DESCRIPTION OF THE TASK> Your job is to copy every line in the material containing the word "figure".

MATERIAL FOR THIS EXERCISE>

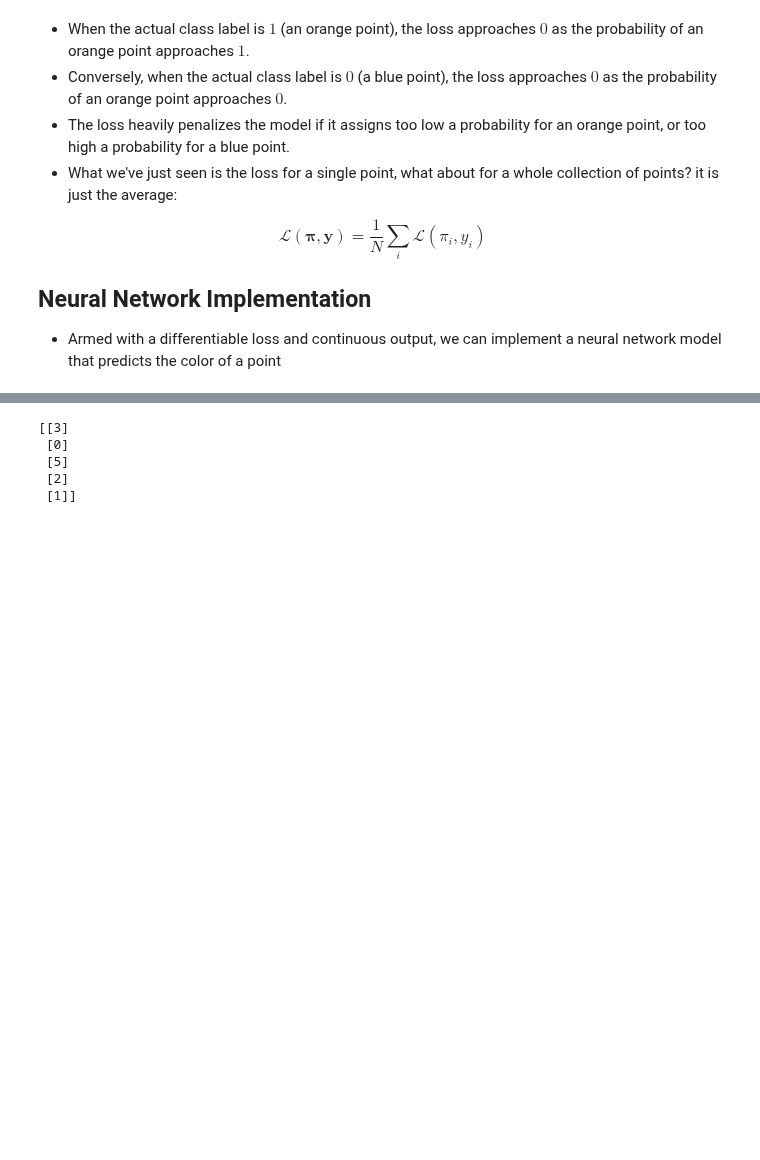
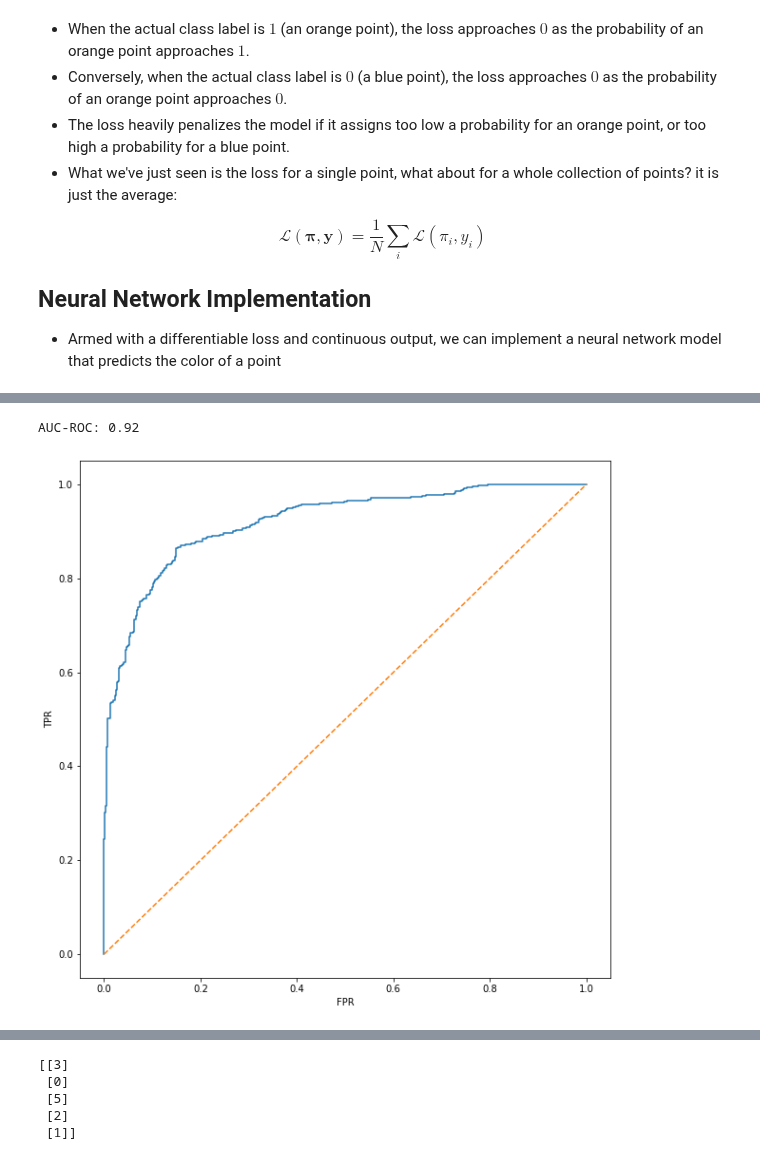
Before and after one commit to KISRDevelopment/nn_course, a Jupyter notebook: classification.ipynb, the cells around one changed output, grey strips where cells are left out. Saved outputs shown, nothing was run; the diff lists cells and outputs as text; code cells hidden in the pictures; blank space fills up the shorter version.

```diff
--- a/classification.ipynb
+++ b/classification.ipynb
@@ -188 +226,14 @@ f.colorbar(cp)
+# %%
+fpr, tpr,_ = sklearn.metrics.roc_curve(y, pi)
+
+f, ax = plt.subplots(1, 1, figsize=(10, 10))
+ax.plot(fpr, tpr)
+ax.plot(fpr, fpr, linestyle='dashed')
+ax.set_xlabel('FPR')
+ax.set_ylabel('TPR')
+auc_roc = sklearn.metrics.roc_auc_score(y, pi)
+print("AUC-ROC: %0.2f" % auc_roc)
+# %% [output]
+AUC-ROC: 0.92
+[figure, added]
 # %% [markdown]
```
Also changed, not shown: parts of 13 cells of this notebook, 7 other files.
==
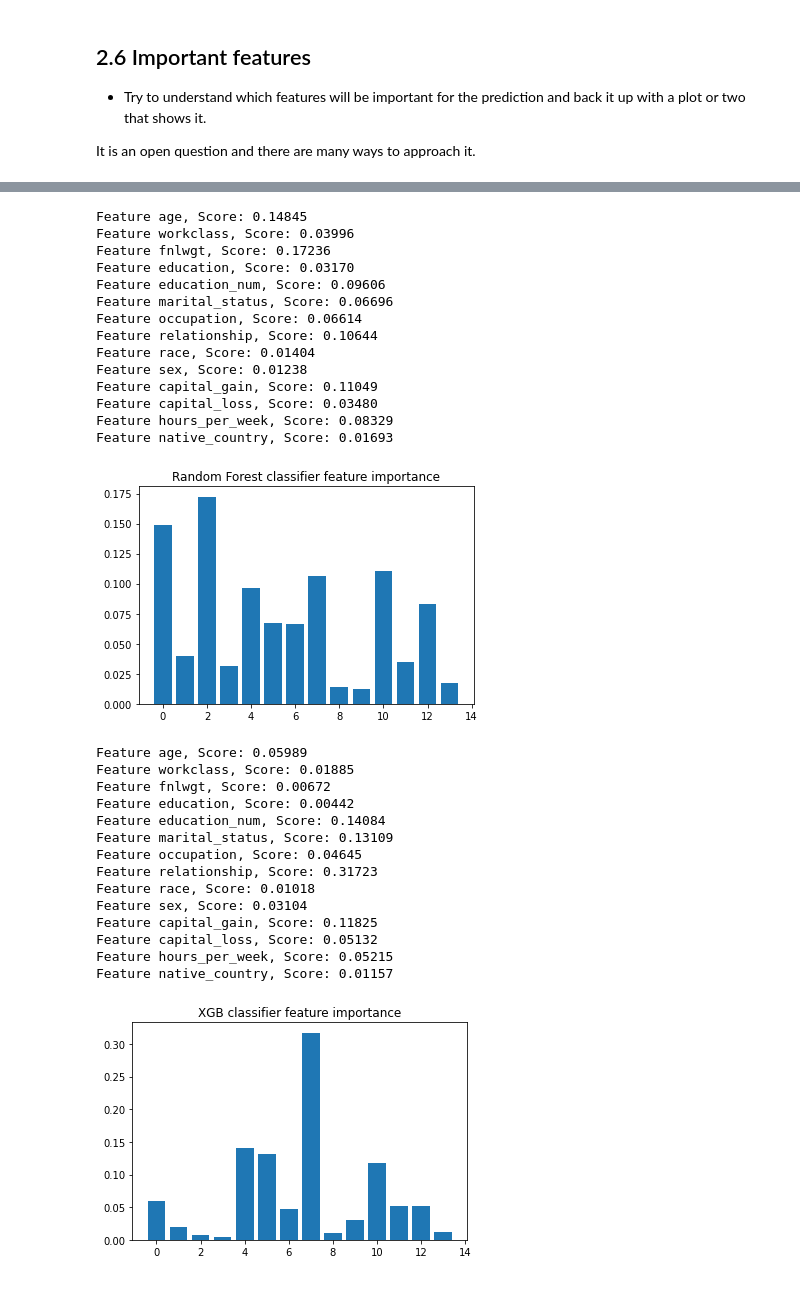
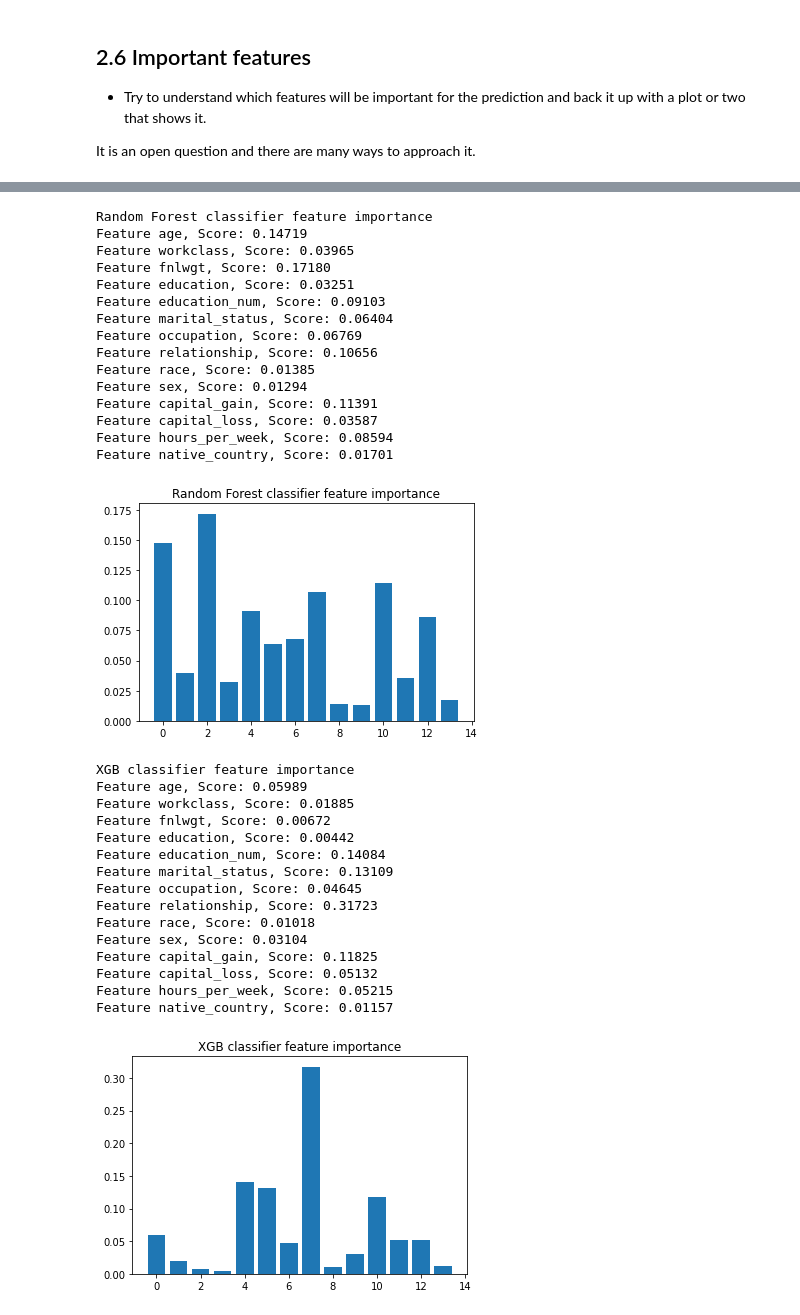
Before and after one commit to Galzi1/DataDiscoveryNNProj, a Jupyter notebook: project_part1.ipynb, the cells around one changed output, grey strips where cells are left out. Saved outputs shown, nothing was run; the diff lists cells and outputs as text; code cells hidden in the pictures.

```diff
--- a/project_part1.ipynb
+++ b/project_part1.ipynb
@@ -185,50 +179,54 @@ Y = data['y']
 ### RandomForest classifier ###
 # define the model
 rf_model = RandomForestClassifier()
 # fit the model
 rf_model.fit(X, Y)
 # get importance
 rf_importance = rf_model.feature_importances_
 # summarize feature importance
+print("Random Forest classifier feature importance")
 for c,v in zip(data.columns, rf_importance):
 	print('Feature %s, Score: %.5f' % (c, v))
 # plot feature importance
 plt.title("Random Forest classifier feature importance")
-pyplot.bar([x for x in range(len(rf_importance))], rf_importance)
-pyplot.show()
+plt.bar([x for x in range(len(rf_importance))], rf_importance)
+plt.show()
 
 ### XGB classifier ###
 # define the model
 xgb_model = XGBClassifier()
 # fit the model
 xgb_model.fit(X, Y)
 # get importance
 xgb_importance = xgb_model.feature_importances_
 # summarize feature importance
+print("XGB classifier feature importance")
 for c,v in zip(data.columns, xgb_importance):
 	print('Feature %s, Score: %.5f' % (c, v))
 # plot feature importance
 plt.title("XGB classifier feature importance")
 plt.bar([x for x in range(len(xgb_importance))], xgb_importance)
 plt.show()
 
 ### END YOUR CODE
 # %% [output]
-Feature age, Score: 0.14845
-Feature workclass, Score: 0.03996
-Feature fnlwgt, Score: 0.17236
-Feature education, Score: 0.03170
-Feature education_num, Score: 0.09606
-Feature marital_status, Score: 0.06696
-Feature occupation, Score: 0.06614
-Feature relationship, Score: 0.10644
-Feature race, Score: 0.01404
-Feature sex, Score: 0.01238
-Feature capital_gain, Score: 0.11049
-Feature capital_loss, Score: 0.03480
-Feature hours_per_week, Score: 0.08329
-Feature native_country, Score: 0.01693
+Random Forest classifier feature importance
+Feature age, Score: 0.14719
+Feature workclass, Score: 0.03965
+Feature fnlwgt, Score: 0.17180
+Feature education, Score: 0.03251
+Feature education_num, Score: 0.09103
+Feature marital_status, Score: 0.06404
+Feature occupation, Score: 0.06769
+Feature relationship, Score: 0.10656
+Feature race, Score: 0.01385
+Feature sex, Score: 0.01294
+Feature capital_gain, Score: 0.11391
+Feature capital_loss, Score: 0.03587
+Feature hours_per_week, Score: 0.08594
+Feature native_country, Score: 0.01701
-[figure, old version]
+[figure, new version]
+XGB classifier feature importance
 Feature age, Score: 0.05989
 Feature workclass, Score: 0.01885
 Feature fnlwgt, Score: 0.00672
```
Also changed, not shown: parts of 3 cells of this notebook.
---
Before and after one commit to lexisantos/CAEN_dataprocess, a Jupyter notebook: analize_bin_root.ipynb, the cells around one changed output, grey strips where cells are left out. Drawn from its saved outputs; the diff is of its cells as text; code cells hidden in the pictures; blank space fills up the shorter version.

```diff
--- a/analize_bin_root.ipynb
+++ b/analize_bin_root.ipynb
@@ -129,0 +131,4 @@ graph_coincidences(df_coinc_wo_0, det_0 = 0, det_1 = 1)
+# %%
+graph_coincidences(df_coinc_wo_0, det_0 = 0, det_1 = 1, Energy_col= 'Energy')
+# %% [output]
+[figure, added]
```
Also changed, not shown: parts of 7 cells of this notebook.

ANSWER FOR THIS EXERCISE>
+[figure, added]
-[figure, old version]
+[figure, new version]
+[figure, added]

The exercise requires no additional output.